 See Skinner, above n 50, 27.
 See Otto Brunner, Werner Conze and Reinhart Koselleck (eds), Geschichtliche Grundbegriffe: Historisches Lexikon zur politisch-sozialen Sprache in Deutschland (Ernst Klett, 2004).
 Skouteris, The Notion of Progress, above n 6, 90.
 Sir Hersch Lauterpacht, The Function of Law in the International Community (Clarendon Press, 1933) 436.
 Martti Koskenniemi, ‘International Legislation Today: Limits and Possibilities’ (2005) 23 Wisconsin International Law Journal 61, 69.
 Skouteris, The Notion of Progress, above n 6, 229.
 Theodor W Adorno, Critical Models: Interventions and Catchwords (Henry W Pickford trans, Columbia University Press, 2005) [trans of: Eingriffe: Neun kritische Modelle (first published 1963) and Stichworte: Kritische Modelle 2 (first published 1969)] 145.
 Gary Gutting, ‘Michel Foucault’ in Edward N Zalta, Stanford Encyclopedia of Philosophy (Centre for the Study of Language and Information, 2008) <http://plato.stanford.edu/entries/
foucault>. Foucault’s seminal work on what he called ‘power/knowledge’ is Michel Foucault, Discipline and Punish: The Birth of the Prison (Alan Sheridan trans, Vintage, 1995) [trans of: Surveiller et Punir: Naissance de la prison (first published 1975)].
 See, eg, some of the essays in Matthew Craven, Malgosia Fitzmaurice and Maria Vogiatzi (eds), Time, History and International Law (Martinus Nijhoff, 2007).
 For an excellent overview of Western conceptions of time in history, see Agamben, above
n 51, 89–106.
 A classical study on the longue durée is Fernand Braudel, ‘Histoire et Sciences Sociales: La Longue Durée’ (1958) 13 Annales.
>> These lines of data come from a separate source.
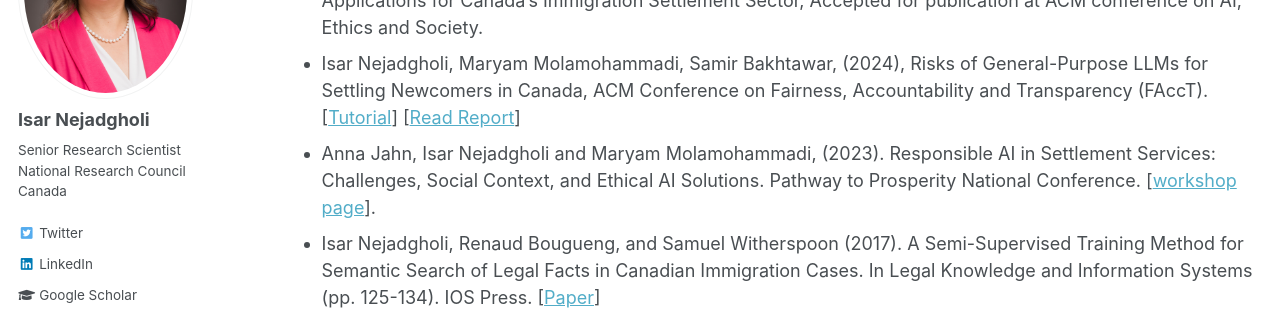
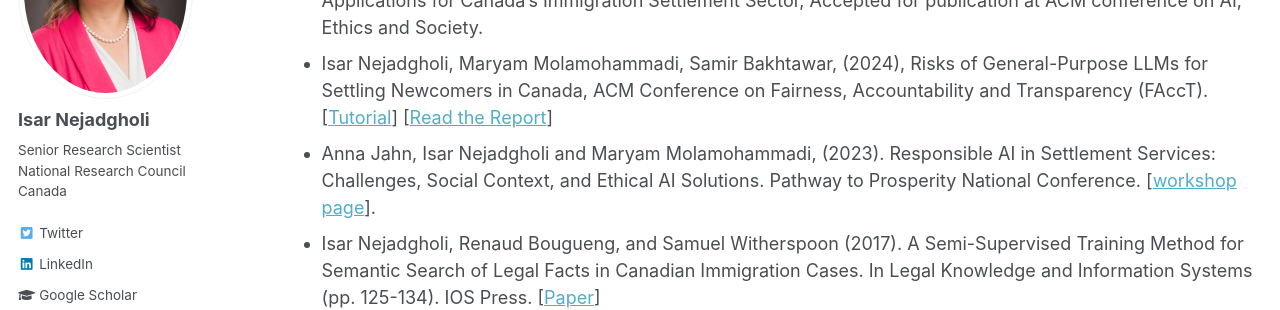
Before and after one commit to IsarNejad/IsarNejad.github.io, a Jekyll site: the page built from _pages/research.md, in a window 1280 px wide and 900 px high, scrolled down 2412 px. Shown: the part 153-463 px from the top of the window. Built offline with Jekyll 4.4.1, drawn with Linux system fonts in a browser that asks for light colours.

Commit message:
Update research.md

```diff
--- a/_pages/research.md
+++ b/_pages/research.md
@@ -67,7 +67,7 @@ author_profile: true
 {: .gray}
 ### Responsible AI for Immigration System in Canada:
 - Isar Nejadgholi, Maryam Molamohammadi, Kimiya Missaghi, Samir Bakhtawar (2024) Human-Centered AI Applications for Canada’s Immigration Settlement Sector, Accepted for publication at ACM conference on AI, Ethics and Society.
-- Isar Nejadgholi, Maryam Molamohammadi, Samir Bakhtawar, (2024), Risks of General-Purpose LLMs for Settling Newcomers in Canada, ACM Conference on Fairness, Accountability and Transparency (FAccT). [[Tutorial](https://facctconference.org/2024/acceptedtutorials)] [[Read Report](https://raw.githubusercontent.com/IsarNejad/IsarNejad.github.io/main/files/AI-in-Settlement.pdf)]
+- Isar Nejadgholi, Maryam Molamohammadi, Samir Bakhtawar, (2024), Risks of General-Purpose LLMs for Settling Newcomers in Canada, ACM Conference on Fairness, Accountability and Transparency (FAccT). [[Tutorial](https://facctconference.org/2024/acceptedtutorials)] [[Read the Report](https://isarnejad.github.io/files/AI-in-Settlement.pdf){:target="_blank"}]
 - Anna Jahn, Isar Nejadgholi and Maryam Molamohammadi, (2023). Responsible AI in Settlement Services: Challenges, Social Context, and Ethical AI Solutions. Pathway to Prosperity National Conference. [[workshop page](https://site.pheedloop.com/event/EVEHAYZSFXPTO/schedule/SES0UFO405SMXA1ZG)].
 - Isar Nejadgholi, Renaud Bougueng, and Samuel Witherspoon (2017). A Semi-Supervised Training Method for Semantic Search of Legal Facts in Canadian Immigration Cases. In Legal Knowledge and Information Systems (pp. 125-134). IOS Press. [[Paper](https://orbilu.uni.lu/bitstream/10993/33777/1/9781614998389.pdf#page=135)]
 
```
Histoire, Sciences Sociales 725.
 Some aspects of microhistory methodology are summarised in the important study by Carlo Ginzburg, The Cheese and the Worms: The Cosmos of a Sixteenth-Century Miller (John Tedeschi and Anne Tedeschi trans, Johns Hopkins University Press, 1980) [trans of: Il formaggio e i vermi: Il cosmo di un mugnaio del ‘500 (first published 1976)]. See especially the preface to the Italian edition, xiii.
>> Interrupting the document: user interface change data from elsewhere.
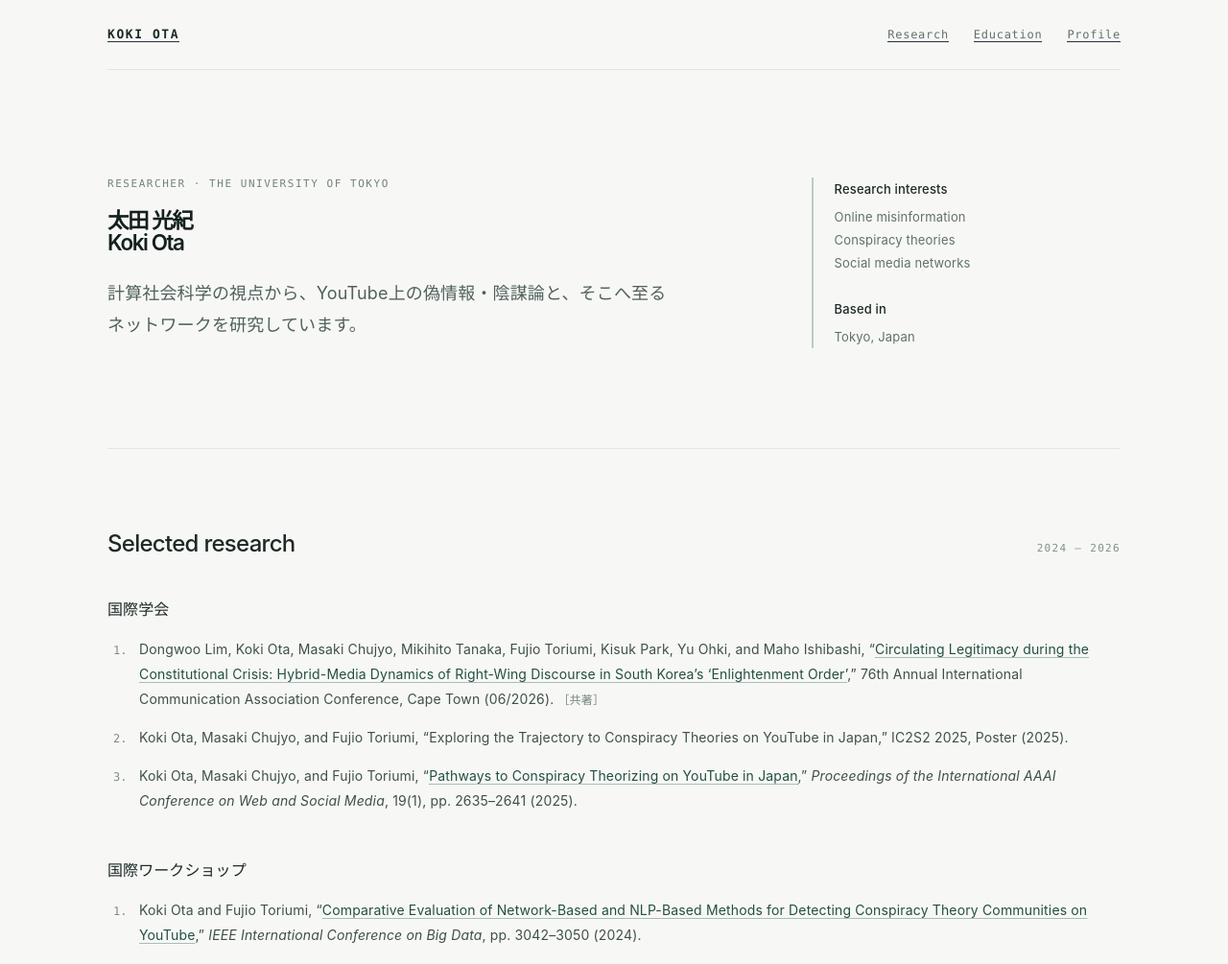
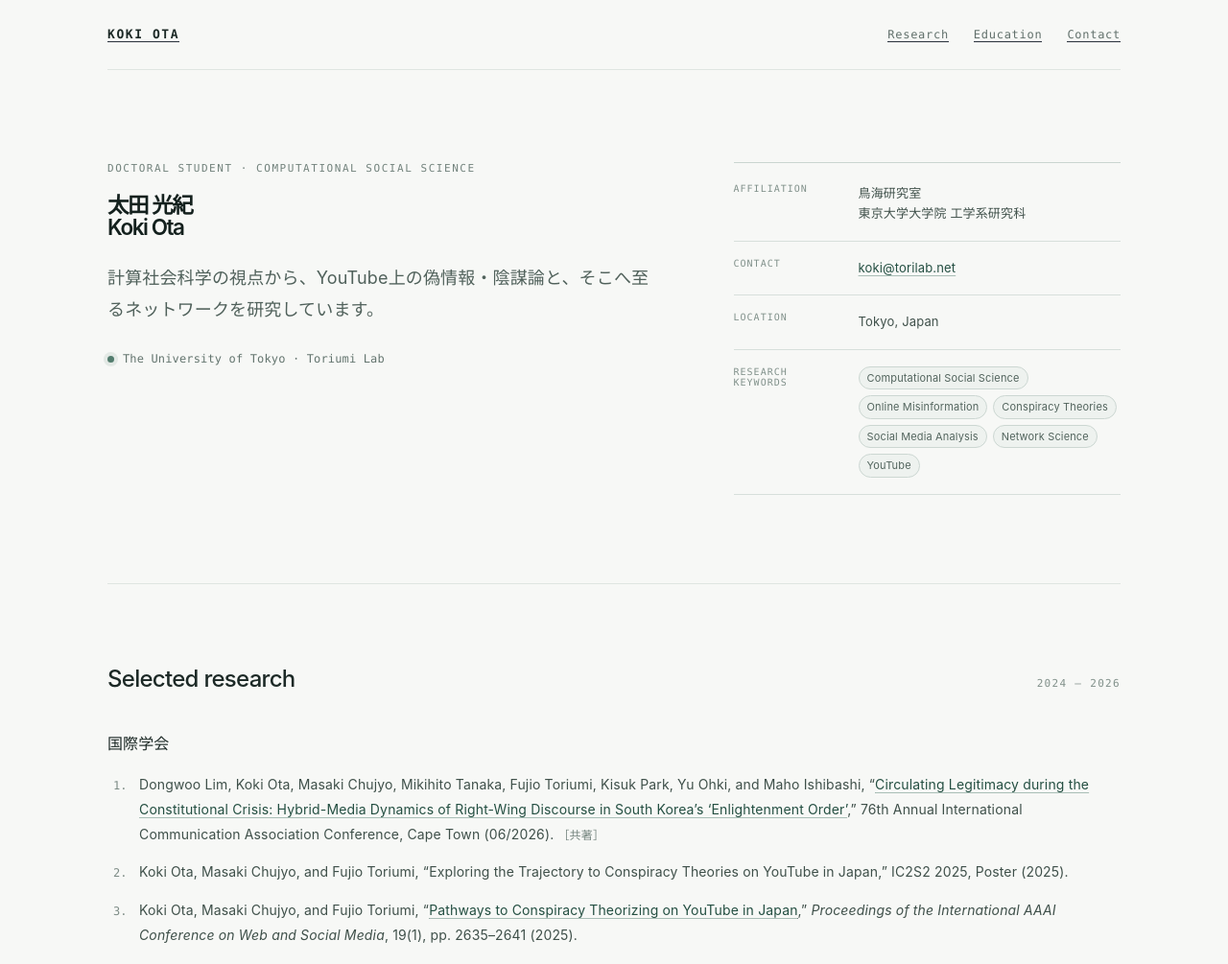
Before and after one commit to koki-ota0/atlas-of-publications, a website: page index.html in a window 1280 px wide. Shown: the top 1005 px of the page at 96% size. Drawn offline with Linux system fonts and the light colour scheme.

Commit message:
improve researcher profile information hierarchy

```diff
--- a/index.html
+++ b/index.html
@@ -600,12 +600,16 @@ body.playful-mode #playful-site{display:block}
 .simple-brand{font:600 13px var(--mono);letter-spacing:.12em;color:#1c2926;text-decoration:none}
 .simple-navlinks{display:flex;gap:26px;font:12px var(--mono);letter-spacing:.06em}
 .simple-navlinks a{color:#61706b;text-decoration:none}.simple-navlinks a:hover{color:#1c2926}
-.simple-hero{display:grid;grid-template-columns:minmax(0,1.35fr) minmax(240px,.65fr);gap:64px;padding:112px 0 104px;border-bottom:1px solid #dfe5e1}
+.simple-hero{display:grid;grid-template-columns:minmax(0,1.18fr) minmax(330px,.82fr);gap:72px;padding:96px 0 88px;border-bottom:1px solid #dfe5e1}
 .simple-kicker{font:11px var(--mono);letter-spacing:.14em;color:#73837d;text-transform:uppercase;margin:0 0 20px}
 .simple-hero h1{font:500 clamp(42px,6vw,72px);line-height:1.04;letter-spacing:-.065em;margin:0 0 24px;color:#14211e}
 .simple-lead{max-width:600px;font-size:18px;line-height:1.85;color:#50615b;margin:0}
-.simple-aside{align-self:end;border-left:2px solid #b9ccc4;padding-left:22px;color:#60716b;font-size:13px;line-height:1.85}
-.simple-aside strong{display:block;color:#1c2926;font-weight:500;margin-bottom:5px}
+.simple-status{display:flex;align-items:center;gap:9px;margin-top:28px;color:#64756f;font:12px var(--mono)}.simple-status::before{content:"";width:7px;height:7px;border-radius:50%;background:#527c6d;box-shadow:0 0 0 4px rgba(82,124,109,.12)}
+.simple-profile-meta{align-self:stretch;margin:0;padding:4px 0;border-top:1px solid #cad5d0}
+.simple-profile-meta>div{display:grid;grid-template-columns:112px 1fr;gap:18px;padding:17px 0;border-bottom:1px solid #d7dfdb}
+.simple-profile-meta dt{font:10px var(--mono);letter-spacing:.1em;text-transform:uppercase;color:#81918b}.simple-profile-meta dd{margin:0;color:#40514b;font-size:13px;line-height:1.65}
+.simple-profile-meta a{color:#244f42;text-decoration:underline;text-decoration-color:#a9beb6;text-underline-offset:3px}.simple-profile-meta a:hover{color:#0e382d;text-decoration-color:#0e382d}
+.simple-keywords{display:flex;flex-wrap:wrap;gap:6px}.simple-keywords span{padding:3px 8px;border:1px solid #ccd7d2;border-radius:999px;background:#eef2ef;color:#53655e;font-size:11px;line-height:1.5}
 .simple-section{padding:76px 0;border-bottom:1px solid #dfe5e1}
 .simple-section-head{display:flex;justify-content:space-between;align-items:baseline;gap:20px;margin-bottom:30px}
 .simple-section h2{font-size:24px;font-weight:500;letter-spacing:-.03em;margin:0;color:#1c2926}
@@ -614,7 +618,7 @@ body.playful-mode #playful-site{display:block}
 .simple-list-group+.simple-list-group{margin-top:30px}.simple-list-heading{font-size:16px;font-weight:500;margin:0 0 14px;color:#1c2926}.simple-publications{margin:0;padding-left:28px}.simple-paper{padding:0 0 14px 5px;color:#3f504a;font-size:14px;line-height:1.85}.simple-paper::marker{color:#7d8c86;font-family:var(--mono);font-size:12px}
 .simple-paper a{color:#244f42;text-decoration:underline;text-decoration-color:#a9beb6;text-underline-offset:3px}.simple-paper a:hover{color:#0e382d;text-decoration-color:#0e382d}.simple-coauthor{white-space:nowrap;color:#75857f;font-size:12px}
 .simple-footer{display:flex;justify-content:space-between;gap:24px;padding:28px 0 42px;color:#82918b;font:11px var(--mono)}
-@media(max-width:720px){.simple-shell{padding:0 20px}.simple-navlinks{gap:12px;font-size:10px}.simple-hero{grid-template-columns:1fr;gap:34px;padding:72px 0 70px}.simple-aside{align-self:start}.simple-section{padding:58px 0}.simple-footer{display:block}.simple-footer span{display:block;margin-top:8px}}
+@media(max-width:720px){.simple-shell{padding:0 20px}.simple-navlinks{gap:12px;font-size:10px}.simple-hero{grid-template-columns:1fr;gap:46px;padding:72px 0 64px}.simple-profile-meta>div{grid-template-columns:96px 1fr}.simple-section{padding:58px 0}.simple-footer{display:block}.simple-footer span{display:block;margin-top:8px}}
 </style>
 </head>
 <body>
@@ -622,15 +626,21 @@ body.playful-mode #playful-site{display:block}
   <div class="simple-shell">
     <nav class="simple-nav" aria-label="Main navigation">
       <a class="simple-brand" href="#simple-top">KOKI OTA</a>
-      <div class="simple-navlinks"><a href="#simple-research">Research</a><a href="#simple-education">Education</a><a href="#simple-top">Profile</a></div>
+      <div class="simple-navlinks"><a href="#simple-research">Research</a><a href="#simple-education">Education</a><a href="#simple-contact">Contact</a></div>
     </nav>
     <section class="simple-hero" id="simple-top">
       <div>
-        <p class="simple-kicker">Researcher · The University of Tokyo</p>
+        <p class="simple-kicker">Doctoral Student · Computational Social Science</p>
         <h1>太田 光紀<br><span>Koki Ota</span></h1>
         <p class="simple-lead">計算社会科学の視点から、YouTube上の偽情報・陰謀論と、そこへ至るネットワークを研究しています。</p>
+        <div class="simple-status">The University of Tokyo · Toriumi Lab</div>
       </div>
-      <aside class="simple-aside"><strong>Research interests</strong>Online misinformation<br>Conspiracy theories<br>Social media networks<br><br><strong>Based in</strong>Tokyo, Japan</aside>
+      <dl class="simple-profile-meta" id="simple-contact">
+        <div><dt>Affiliation</dt><dd>鳥海研究室<br>東京大学大学院 工学系研究科</dd></div>
+        <div><dt>Contact</dt><dd><a href="mailto:koki@torilab.net">koki@torilab.net</a></dd></div>
+        <div><dt>Location</dt><dd>Tokyo, Japan</dd></div>
+        <div><dt>Research keywords</dt><dd class="simple-keywords"><span>Computational Social Science</span><span>Online Misinformation</span><span>Conspiracy Theories</span><span>Social Media Analysis</span><span>Network Science</span><span>YouTube</span></dd></div>
+      </dl>
     </section>
     <section class="simple-section" id="simple-research" aria-labelledby="simple-research-title">
       <div class="simple-section-head"><h2 id="simple-research-title">Selected research</h2><span class="simple-section-label">2024 — 2026</span></div>
```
 Mark Phillips, ‘Distance and Historical Representation’ (2004) 57 History Workshop Journal 123, 124.
 David Kennedy skilfully showed how the ‘the move to institutions’ was achieved by a retelling of international law history: David Kennedy, ‘The Move to Institutions’ (1987)
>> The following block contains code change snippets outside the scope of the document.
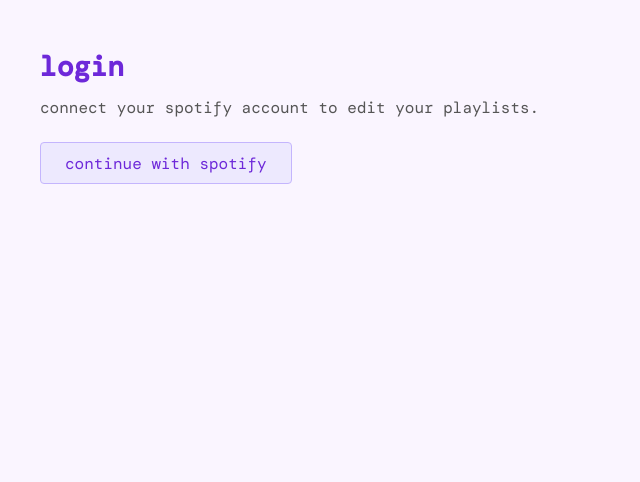
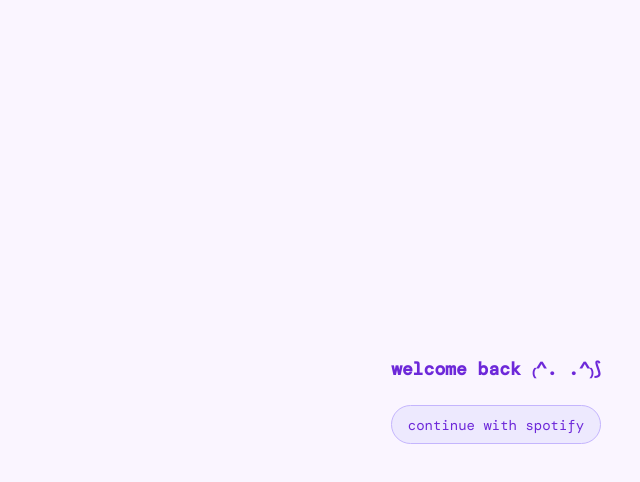
Before and after one commit to jadeshenker/jener-playlist, a Next.js app: page /login in a window 1280 px wide. Shown: the top 482 px of the page, without its empty margins (144-784 px from the left). Built offline with nearby package versions, Linux system fonts and the light colour scheme; no server answers; a web font is replaced by a local one.

Commit message:
update login pg

```diff
--- a/app/login/page.tsx
+++ b/app/login/page.tsx
@@ -2,11 +2,8 @@
 
 export default function LoginPage() {
   return (
-    <main style={{ padding: "3rem 1.5rem" }}>
-      <h1 style={{ fontSize: 28, margin: 0 }}>login</h1>
-      <p style={{ color: "#555", marginTop: 12 }}>
-        connect your spotify account to edit your playlists.
-      </p>
+    <main style={{ display: "flex", flexDirection: "column", alignItems: "center", justifyContent: "center", minHeight: "100dvh", padding: "3rem 1.5rem" }}>
+      <h1 style={{ fontSize: 18, margin: 0 }}>welcome back ₍^. .^₎⟆</h1>
       <div style={{ marginTop: 24 }}>
         <SignInButton />
       </div>
--- a/components/auth-button.tsx
+++ b/components/auth-button.tsx
@@ -10,12 +10,13 @@
     >
       <button
         style={{
-          padding: "0.6rem 1.5rem",
+          padding: "0.6rem 1rem",
           border: "1.5px solid #c4b5fd",
-          borderRadius: 4,
+          borderRadius: 20,
           background: "#ede9fe",
           color: "#6d28d9",
           cursor: "pointer",
+          fontSize: 14,
         }}
       >
         continue with spotify
```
8 Cardozo Law Review 841.
 Philipps, above n 65, 130–1.
 Richard Terdiman, ‘Temporal Representations and Cultural Politics’ in Tyrus Miller (ed), Given World and Time: Temporalities in Context (Central European University Press, 2008) 131, 137.
 Skouteris himself has some good clues about this that could be investigated, taking the notion of time into account. See Thomas Skouteris, ‘Fin de NAIL: New Approaches to International Law and its Impact on Contemporary International Legal Scholarship’ (1997) 10 Leiden Journal of International Law 415.
 Martti Koskenniemi, ‘The Advantage of Treaties: International Law in the Enlightenment’ (2009) 13 Edinburgh Law Review 27.
 See László Kontler, ‘Time and Progress — Time as Progress: An Enlightened Sermon by William Robertson’ in Tyrus Miller (ed), Given World and Time: Temporalities in Context (2008) 195.
 Charles Baudelaire, Oeuvres complètes (Michel Lévy Frères, 1868) vol 1, 201 [author’s translation of : ‘Rien ne peut l’égayer’ and ‘son peuple mourant en face du balcon’].
[*] Adjunct Professor of International Law, University of Brasilia (Brazil); Bolsista da
CAPES — Proc N 2213/09-5. I would like to thank Professor Martti Koskenniemi for carefully reading a first draft of this review essay.